You can use automation to inform the user when this happens, providing reassurance that the ticket they sent hasn't disappeared into the ether. You probably don't want to send an email every time the ticket is assigned to a different agent, though, just the first time.
3. Filter bounce messages and 'out-of-office' replies.
Inevitably, automatic messages get turned into tickets. Deleting these is busywork and should be easy to automate using title matching. A more advanced helpdesk may even include automatic detection of bounces and automated messages to make it even easier to set up the automation.
4. Answer tickets before they're created.
Any modern helpdesk software platform will offer a ticket deflection feature, which shows customers suggested solutions based on their query.
This requires some investment of time to build up your Knowledgebase, but even a few hours spent writing up answers to your top 10 most common questions will quickly pay off.
5. Hand out tickets evenly.
How do you decide which agent takes which ticket? Sometimes the ticket properties will tell you that it needs to be passed to a certain agent or team (automatically, of course), but what if this isn't possible? Either a senior agent can spend time assigning tickets manually, or you can let agents take tickets for themselves, which will naturally tempt them to cherry-pick the easiest problems.
With 'round-robin' automation, you can define a queue of agents, and each new ticket is assigned to the next agent in the queue, until the end is reached and the round robin begins again. The effect is that incoming tickets are handed out evenly and fairly. Agents always have a queue of problems to solve, and don't spend time wondering which one to tackle next.
Rolling out your automation
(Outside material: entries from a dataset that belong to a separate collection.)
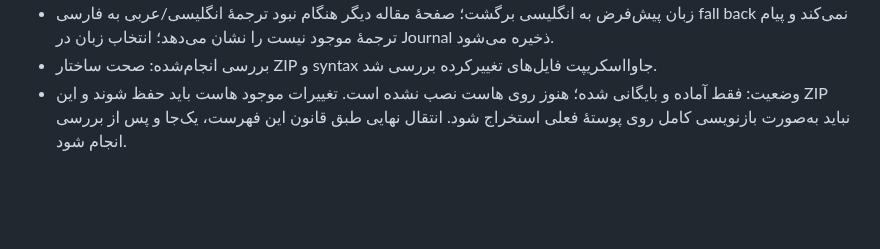
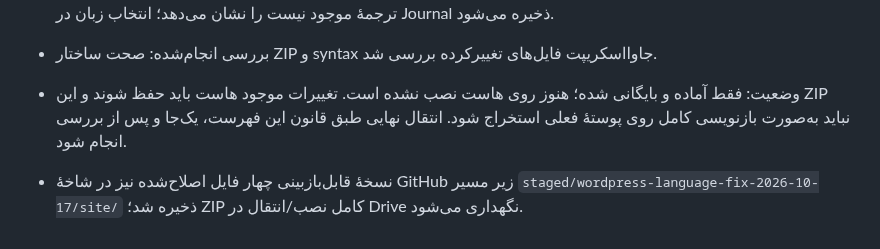
Before and after one commit to zkhansari73-ui/fourth-dimension-studio, a Markdown page: docs/Fourth-Dimension-Studio-MASTER-Changes.md, the part around the change. Drawn GitHub-style; blank space fills up the shorter version.

Commit message:
docs: link staged theme source files

```diff
--- a/docs/Fourth-Dimension-Studio-MASTER-Changes.md
+++ b/docs/Fourth-Dimension-Studio-MASTER-Changes.md
@@ -152,3 +152,5 @@ Media: `site/assets/`
 - زبان پیش‌فرض به انگلیسی برگشت؛ صفحهٔ مقاله دیگر هنگام نبود ترجمهٔ انگلیسی/عربی به فارسی fall back نمی‌کند و پیام ترجمهٔ موجود نیست را نشان می‌دهد؛ انتخاب زبان در Journal ذخیره می‌شود.
 - بررسی انجام‌شده: صحت ساختار ZIP و syntax جاوااسکریپت فایل‌های تغییرکرده بررسی شد.
 - وضعیت: فقط آماده و بایگانی شده؛ هنوز روی هاست نصب نشده است. تغییرات موجود هاست باید حفظ شوند و این ZIP نباید به‌صورت بازنویسی کامل روی پوستهٔ فعلی استخراج شود. انتقال نهایی طبق قانون این فهرست، یک‌جا و پس از بررسی انجام شود.
+
+- نسخهٔ قابل‌بازبینی چهار فایل اصلاح‌شده نیز در شاخهٔ GitHub زیر مسیر `staged/wordpress-language-fix-2026-10-17/site/` ذخیره شد؛ ZIP کامل نصب/انتقال در Drive نگهداری می‌شود.
```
Always test your automation from the customer's point of view. Be sensitive to email frequency: unless emails are directly related to something the customer just did, space them out to avoid sending a flood of surveys and reminders all on the same day.
Make sure that you send all automated messages with a From: address that goes back into your helpdesk, and let users know they can reply to you if needed.
It's easy to get carried away with the possibilities of automation and over-complicate things. Before you implement an idea, make sure you're addressing a real problem. Even better, get your agents to suggest boring tasks they'd like to automate, and ask customers about gaps in your communication. If you hear the same suggestion from multiple people, you know it's time to get automating.